Professor Timothy Skinner with the emojifitDiabetes app

Emojifit app reaches out to improve health

By Leanne Miles

A new app aiming to help people better manage Type 2 Diabetes has been launched by two health researchers at Charles Darwin University.

School of Psychological and Clinical Sciences head Professor Timothy Skinner and Associate Dean Research and Research Training Professor Isabelle Skinner have created “emojifitDiabetes” to help create lifestyle change and assist people in remote communities.

Professor Timothy Skinner, who has been working in diabetes care for more than 20 years, said setting goals for lifestyle change was one of the most difficult things for people to manage. He said he was frustrated with how difficult it was generally to support people from remote communities.

“The app is for people who have Type 2 Diabetes, who are often told to change their lifestyle to prevent the disease from becoming more serious,” he said. “It helps with managing anything from medication to diet and exercise.”

To ensure the app was user friendly the researchers partnered with a designer, D’Arcy Ellis, to translate health concepts into pictograms.

“In the process we developed a new library of health emojis that include emotions for food, activity and some related to medical procedures and concerns,” Professor Skinner said.

He said the app would help people prioritise, gain confidence, and also get support from family, friends and their health care team to keep moving forward with change one step at a time.

“The variety of changes people need to make can often become overwhelming, and while most people start off well, some lose motivation, often from trying to change too many things at once,” he said. “The app is designed so that people can tailor a plan to their most important health concern.”

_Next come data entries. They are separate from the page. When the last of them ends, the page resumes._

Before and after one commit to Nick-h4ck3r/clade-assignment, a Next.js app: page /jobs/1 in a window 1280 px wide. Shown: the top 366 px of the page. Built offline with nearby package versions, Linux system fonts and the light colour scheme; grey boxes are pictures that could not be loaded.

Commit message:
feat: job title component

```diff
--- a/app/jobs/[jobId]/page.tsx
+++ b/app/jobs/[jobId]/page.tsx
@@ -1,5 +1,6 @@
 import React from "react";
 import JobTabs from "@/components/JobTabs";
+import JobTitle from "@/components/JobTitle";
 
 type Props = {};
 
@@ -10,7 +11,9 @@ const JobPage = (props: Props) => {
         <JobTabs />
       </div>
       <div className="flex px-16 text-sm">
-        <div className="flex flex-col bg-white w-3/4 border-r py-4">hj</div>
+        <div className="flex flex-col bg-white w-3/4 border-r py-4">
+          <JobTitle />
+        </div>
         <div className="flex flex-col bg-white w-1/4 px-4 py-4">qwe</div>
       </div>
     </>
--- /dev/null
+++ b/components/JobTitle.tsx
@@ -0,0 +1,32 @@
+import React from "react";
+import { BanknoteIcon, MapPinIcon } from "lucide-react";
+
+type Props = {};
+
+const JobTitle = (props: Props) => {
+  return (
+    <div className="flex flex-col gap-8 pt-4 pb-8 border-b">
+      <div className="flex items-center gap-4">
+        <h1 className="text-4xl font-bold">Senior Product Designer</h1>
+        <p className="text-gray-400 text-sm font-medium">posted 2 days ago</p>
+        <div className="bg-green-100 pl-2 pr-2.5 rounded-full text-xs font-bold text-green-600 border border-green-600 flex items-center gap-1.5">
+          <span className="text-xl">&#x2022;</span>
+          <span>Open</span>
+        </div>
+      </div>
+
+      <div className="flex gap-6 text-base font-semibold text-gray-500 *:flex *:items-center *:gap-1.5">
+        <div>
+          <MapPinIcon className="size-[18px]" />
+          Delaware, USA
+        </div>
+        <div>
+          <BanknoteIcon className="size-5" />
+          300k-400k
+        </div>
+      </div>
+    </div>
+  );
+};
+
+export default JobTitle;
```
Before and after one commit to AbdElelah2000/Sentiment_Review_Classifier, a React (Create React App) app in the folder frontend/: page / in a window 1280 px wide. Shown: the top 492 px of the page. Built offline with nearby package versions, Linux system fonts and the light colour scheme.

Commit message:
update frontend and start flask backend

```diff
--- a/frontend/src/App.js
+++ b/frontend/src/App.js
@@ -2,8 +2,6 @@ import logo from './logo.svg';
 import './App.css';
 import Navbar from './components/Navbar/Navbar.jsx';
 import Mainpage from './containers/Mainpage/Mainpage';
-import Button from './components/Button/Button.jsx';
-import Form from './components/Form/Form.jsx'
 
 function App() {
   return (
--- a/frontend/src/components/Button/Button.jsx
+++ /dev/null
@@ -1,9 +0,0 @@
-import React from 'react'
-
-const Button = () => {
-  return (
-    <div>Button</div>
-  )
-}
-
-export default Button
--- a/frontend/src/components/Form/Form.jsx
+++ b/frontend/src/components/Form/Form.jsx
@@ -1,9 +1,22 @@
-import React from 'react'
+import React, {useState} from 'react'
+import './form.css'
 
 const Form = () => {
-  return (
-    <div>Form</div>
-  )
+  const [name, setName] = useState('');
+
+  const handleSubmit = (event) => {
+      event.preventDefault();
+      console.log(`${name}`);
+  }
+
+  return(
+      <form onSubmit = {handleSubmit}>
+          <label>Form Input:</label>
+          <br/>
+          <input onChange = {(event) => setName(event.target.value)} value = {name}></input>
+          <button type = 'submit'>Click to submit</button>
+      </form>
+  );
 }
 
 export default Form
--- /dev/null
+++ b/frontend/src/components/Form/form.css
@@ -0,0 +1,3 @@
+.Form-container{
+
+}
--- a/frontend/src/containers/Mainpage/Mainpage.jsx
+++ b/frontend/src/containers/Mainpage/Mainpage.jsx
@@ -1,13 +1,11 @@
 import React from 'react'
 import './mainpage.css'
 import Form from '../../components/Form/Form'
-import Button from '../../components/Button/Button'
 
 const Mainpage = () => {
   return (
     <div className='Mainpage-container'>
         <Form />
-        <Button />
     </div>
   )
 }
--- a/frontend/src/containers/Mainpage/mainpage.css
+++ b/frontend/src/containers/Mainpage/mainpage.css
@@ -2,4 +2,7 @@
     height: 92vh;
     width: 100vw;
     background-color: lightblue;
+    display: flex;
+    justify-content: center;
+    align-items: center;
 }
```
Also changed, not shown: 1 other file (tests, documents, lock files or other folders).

For the first-of-its-kind app, Professor Isabelle Skinner – who also runs Darwin-based technology start-up company Decision Support Analytics – said the pair had worked with a team at Apple to integrate their new CareKit modules for developers to enable people to share their plans securely with friends and family and the health care team partners.

“We hope that people with diabetes will feel able to take charge of their own goals and be supported to achieve them,” she said. “Life is busy; the app provides friendly reminders for people that they set a goal to exercise five times this week, or to reduce snacks between meals.”

For more information or to download the app visit W: emojifit.com.au or the Apple App Store.

The app was funded and developed by Decision Support Analytics with support from the Department of Trade Innovation and Business.